Segment Open

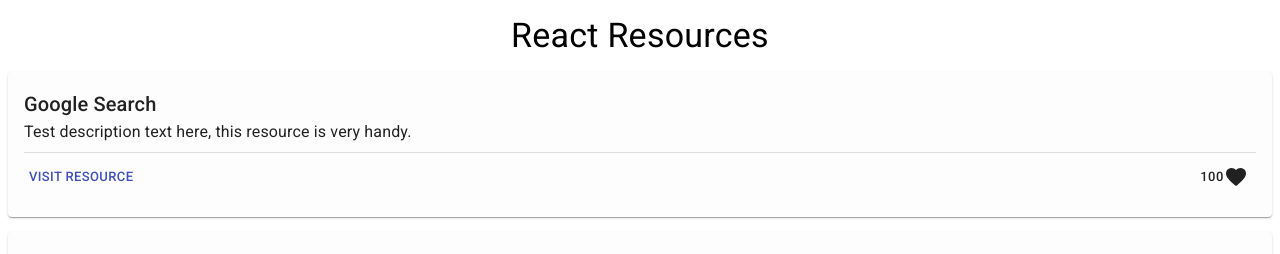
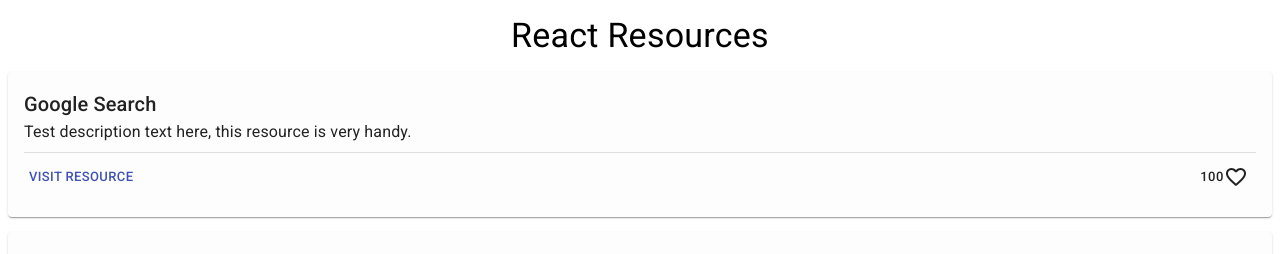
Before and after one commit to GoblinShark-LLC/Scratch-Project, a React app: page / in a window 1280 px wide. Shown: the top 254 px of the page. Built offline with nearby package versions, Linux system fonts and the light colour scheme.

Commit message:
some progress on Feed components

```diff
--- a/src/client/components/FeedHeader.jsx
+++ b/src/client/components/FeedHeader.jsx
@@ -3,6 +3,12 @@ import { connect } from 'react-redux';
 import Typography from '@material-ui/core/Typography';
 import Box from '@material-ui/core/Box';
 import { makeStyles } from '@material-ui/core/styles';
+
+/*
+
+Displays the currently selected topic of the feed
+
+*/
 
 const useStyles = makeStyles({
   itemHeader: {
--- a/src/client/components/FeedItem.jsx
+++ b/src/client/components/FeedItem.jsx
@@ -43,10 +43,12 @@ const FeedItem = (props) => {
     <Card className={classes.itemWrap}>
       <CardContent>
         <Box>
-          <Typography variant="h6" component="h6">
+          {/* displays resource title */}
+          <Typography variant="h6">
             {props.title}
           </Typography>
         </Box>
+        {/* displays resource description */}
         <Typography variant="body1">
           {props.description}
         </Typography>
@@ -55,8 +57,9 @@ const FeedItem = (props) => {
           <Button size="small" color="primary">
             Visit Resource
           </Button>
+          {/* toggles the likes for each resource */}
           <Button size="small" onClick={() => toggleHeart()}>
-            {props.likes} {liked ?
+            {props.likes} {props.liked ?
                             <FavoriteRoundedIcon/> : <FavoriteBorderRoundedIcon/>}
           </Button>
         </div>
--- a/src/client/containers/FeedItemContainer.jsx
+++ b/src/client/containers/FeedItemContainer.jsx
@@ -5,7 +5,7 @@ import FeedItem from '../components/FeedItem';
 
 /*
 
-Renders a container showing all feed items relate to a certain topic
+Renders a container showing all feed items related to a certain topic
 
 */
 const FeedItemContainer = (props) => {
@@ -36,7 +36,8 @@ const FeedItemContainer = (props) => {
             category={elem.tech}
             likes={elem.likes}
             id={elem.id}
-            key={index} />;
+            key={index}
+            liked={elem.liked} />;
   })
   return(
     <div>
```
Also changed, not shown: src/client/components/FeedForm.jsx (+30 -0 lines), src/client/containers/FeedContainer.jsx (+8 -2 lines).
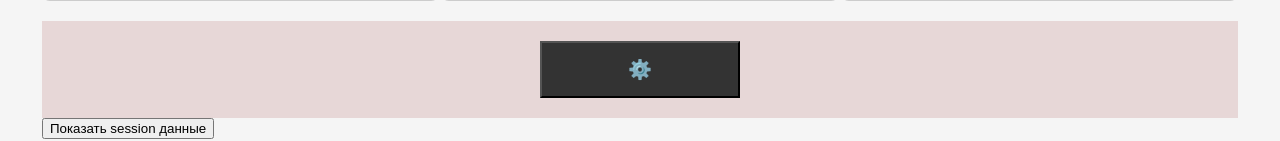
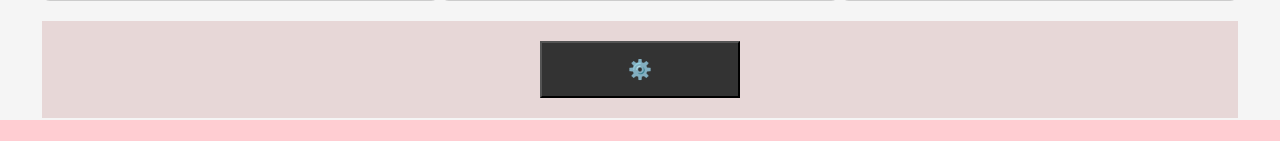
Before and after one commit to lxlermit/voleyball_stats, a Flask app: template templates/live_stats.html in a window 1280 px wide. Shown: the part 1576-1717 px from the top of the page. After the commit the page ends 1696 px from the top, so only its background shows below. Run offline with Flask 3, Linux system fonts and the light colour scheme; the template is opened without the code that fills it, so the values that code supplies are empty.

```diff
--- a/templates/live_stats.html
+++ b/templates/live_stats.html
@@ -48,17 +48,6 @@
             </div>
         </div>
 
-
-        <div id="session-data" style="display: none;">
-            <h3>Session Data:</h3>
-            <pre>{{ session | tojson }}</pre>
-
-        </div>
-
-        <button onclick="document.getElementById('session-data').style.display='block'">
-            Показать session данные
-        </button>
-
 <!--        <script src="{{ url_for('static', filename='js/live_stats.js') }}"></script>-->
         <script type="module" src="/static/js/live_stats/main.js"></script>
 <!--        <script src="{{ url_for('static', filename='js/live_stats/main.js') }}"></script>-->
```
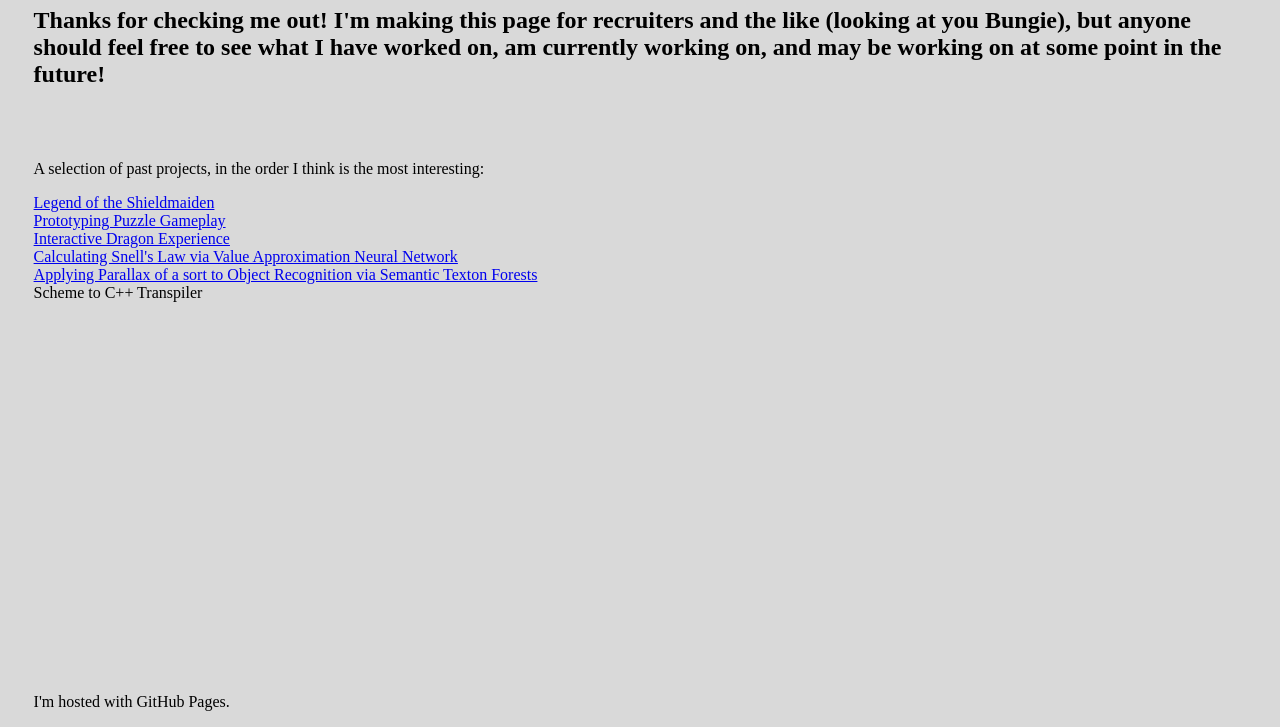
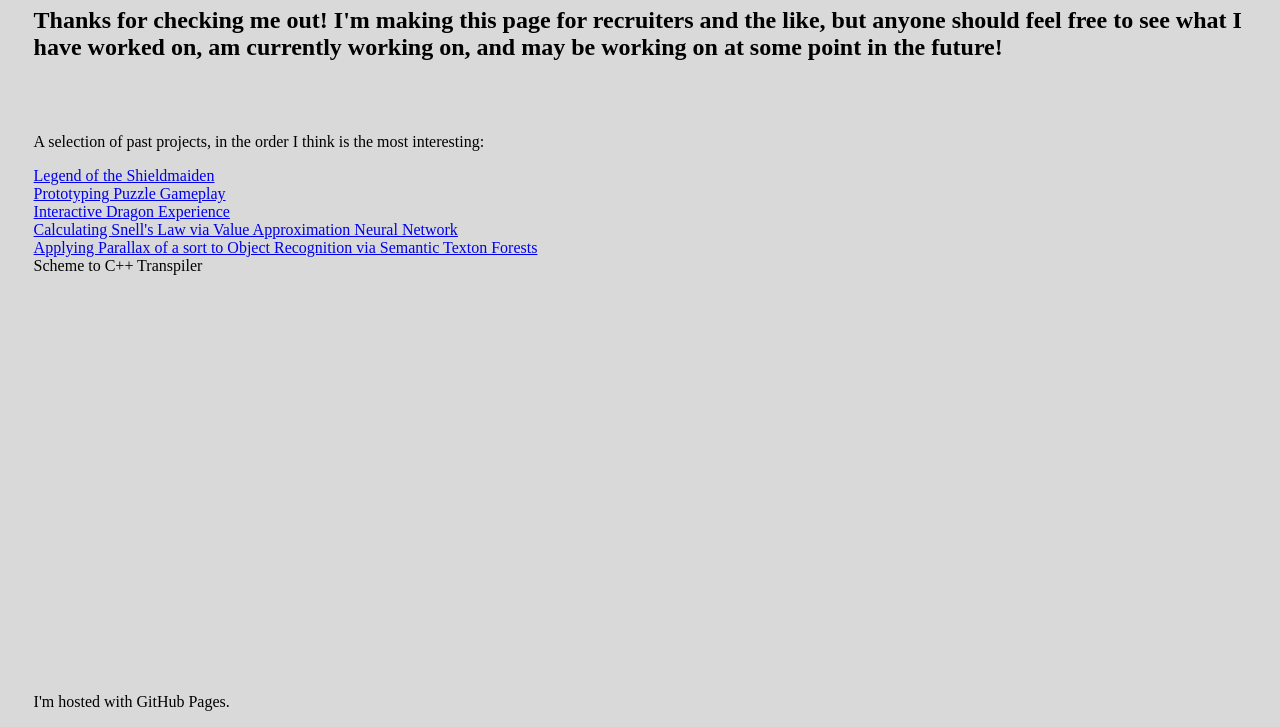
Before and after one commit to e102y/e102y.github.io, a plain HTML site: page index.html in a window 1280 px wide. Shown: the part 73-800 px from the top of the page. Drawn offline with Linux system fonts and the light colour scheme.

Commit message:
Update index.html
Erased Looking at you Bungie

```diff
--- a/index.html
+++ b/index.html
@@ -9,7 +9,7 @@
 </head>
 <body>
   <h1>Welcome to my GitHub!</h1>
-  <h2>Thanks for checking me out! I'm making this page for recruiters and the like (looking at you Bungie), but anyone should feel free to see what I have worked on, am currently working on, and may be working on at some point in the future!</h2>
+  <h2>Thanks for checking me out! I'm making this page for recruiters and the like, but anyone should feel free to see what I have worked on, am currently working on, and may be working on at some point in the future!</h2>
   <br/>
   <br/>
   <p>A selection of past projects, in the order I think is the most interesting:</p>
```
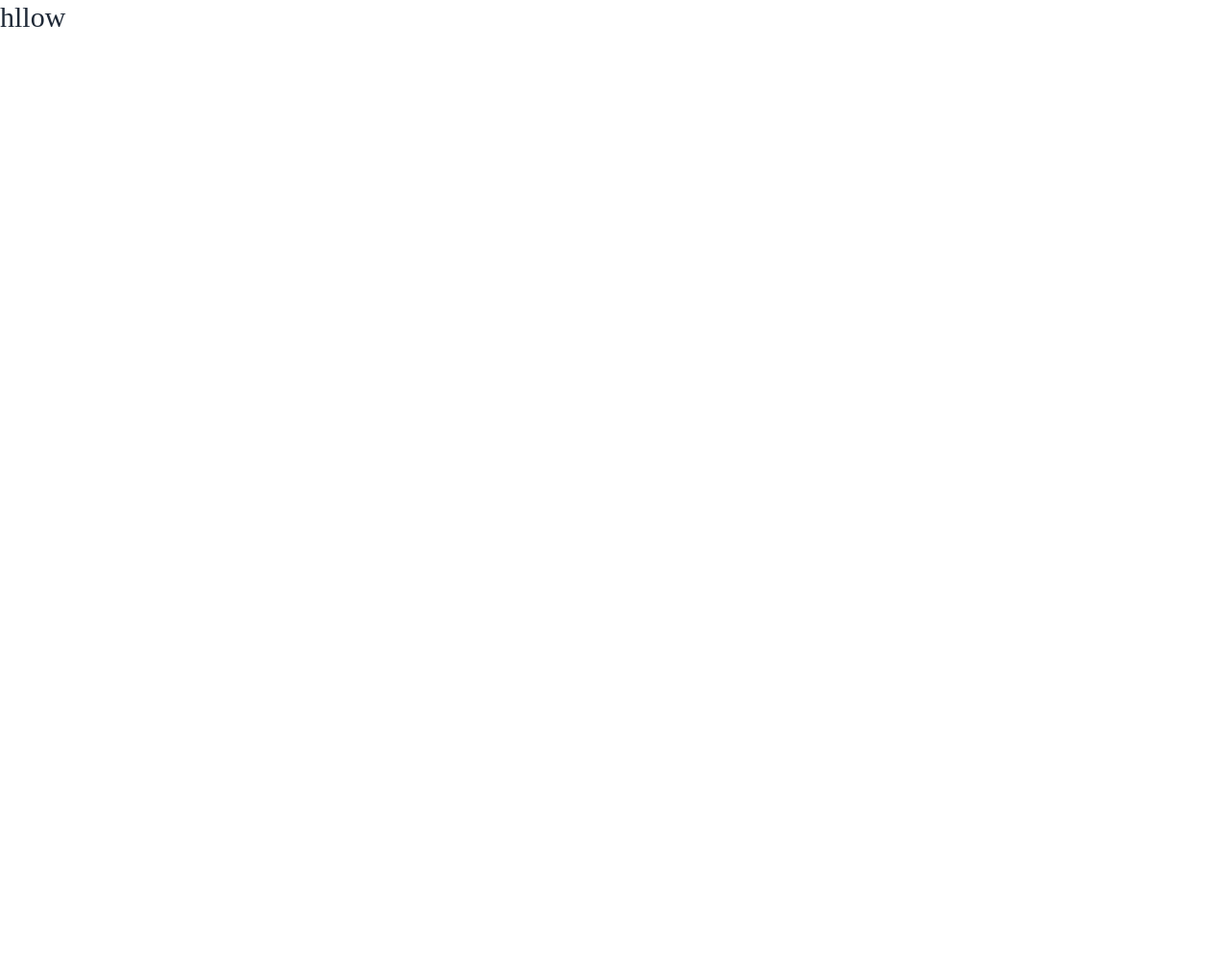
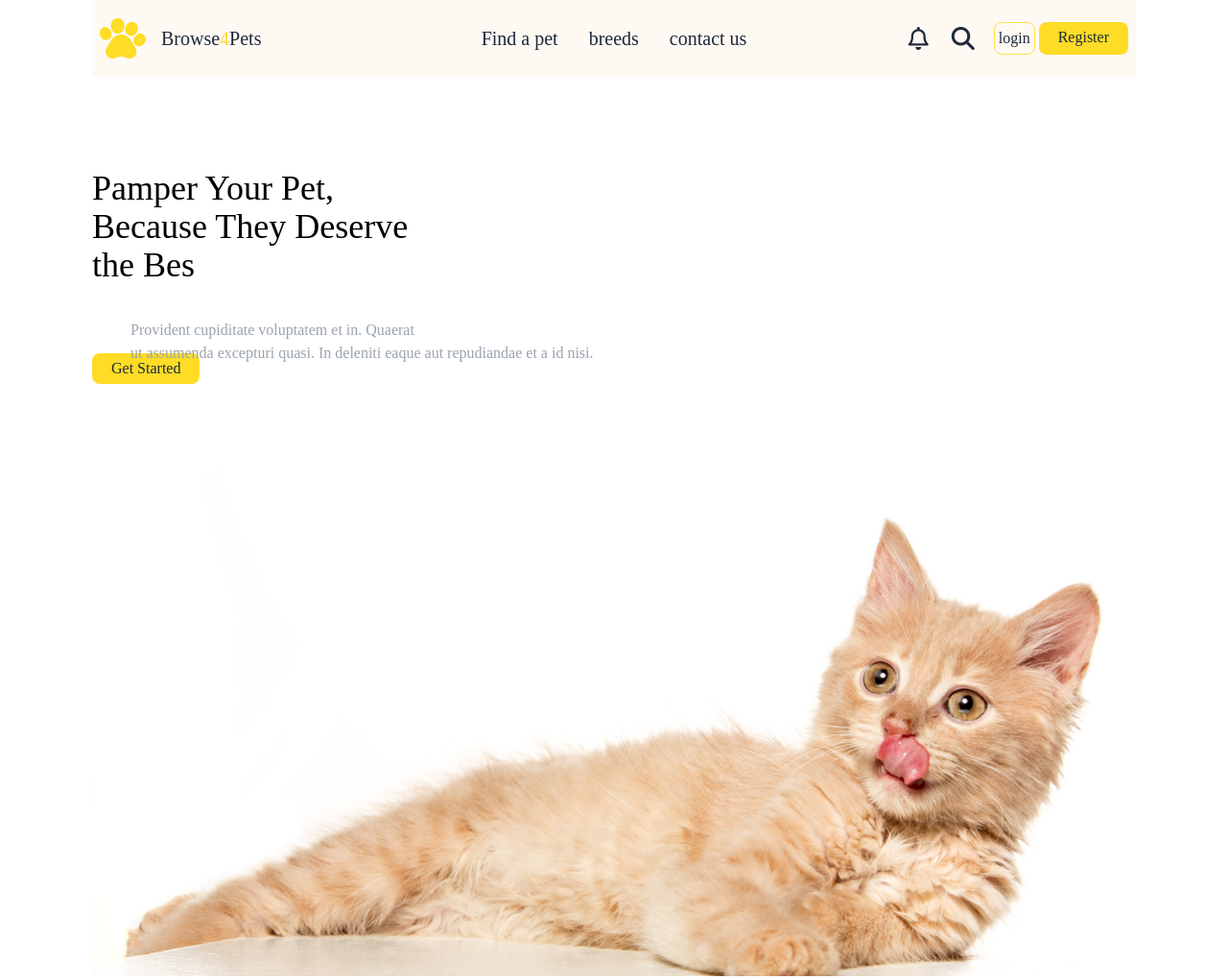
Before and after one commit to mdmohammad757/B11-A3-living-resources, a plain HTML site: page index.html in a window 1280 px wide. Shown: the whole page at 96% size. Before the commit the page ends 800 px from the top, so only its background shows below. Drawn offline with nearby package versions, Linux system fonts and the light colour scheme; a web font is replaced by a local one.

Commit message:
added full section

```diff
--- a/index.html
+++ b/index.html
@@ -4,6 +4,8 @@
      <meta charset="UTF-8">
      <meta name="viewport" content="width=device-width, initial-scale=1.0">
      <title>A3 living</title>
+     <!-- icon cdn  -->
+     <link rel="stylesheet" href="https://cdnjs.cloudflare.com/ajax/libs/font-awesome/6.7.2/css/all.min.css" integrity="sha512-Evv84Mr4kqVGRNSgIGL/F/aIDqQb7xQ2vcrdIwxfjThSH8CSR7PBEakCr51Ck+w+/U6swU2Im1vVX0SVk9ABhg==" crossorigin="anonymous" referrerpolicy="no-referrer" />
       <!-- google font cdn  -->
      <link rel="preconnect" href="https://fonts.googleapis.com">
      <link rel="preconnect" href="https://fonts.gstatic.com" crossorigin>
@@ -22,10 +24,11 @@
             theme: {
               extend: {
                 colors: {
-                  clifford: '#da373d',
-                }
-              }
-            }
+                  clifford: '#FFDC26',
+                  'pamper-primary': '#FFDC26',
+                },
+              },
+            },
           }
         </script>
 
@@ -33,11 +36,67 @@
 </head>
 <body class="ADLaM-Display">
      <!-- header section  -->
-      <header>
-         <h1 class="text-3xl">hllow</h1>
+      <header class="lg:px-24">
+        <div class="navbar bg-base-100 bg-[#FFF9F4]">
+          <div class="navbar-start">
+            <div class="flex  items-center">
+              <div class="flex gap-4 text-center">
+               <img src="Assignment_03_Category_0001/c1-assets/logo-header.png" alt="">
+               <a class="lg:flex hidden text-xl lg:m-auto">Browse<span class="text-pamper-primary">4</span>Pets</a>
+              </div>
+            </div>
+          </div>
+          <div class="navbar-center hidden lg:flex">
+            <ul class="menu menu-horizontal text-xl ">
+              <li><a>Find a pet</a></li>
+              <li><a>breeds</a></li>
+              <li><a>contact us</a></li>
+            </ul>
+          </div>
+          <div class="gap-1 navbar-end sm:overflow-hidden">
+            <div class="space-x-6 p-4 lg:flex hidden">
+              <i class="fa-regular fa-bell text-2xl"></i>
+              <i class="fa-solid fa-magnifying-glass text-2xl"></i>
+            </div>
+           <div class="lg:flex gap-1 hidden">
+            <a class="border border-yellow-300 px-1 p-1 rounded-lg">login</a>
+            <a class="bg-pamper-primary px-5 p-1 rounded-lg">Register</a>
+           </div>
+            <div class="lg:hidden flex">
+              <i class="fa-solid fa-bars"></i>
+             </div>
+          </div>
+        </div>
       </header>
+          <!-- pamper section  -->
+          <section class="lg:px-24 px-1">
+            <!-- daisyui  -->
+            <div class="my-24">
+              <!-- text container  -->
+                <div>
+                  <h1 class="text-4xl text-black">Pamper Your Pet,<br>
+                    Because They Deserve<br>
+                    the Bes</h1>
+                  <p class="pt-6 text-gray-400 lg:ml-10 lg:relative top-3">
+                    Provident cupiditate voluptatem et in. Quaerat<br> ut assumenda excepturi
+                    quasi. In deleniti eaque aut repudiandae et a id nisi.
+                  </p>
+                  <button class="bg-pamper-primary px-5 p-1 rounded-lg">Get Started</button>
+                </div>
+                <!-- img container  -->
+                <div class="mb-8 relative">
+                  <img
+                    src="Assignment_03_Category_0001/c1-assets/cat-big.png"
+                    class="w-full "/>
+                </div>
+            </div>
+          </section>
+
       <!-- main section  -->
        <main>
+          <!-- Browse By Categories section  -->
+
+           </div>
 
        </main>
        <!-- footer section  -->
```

Segment Closed

Action item:
Across all the entries, how many lines include "filename"? Answer with the number alone.

Answer to this task:
2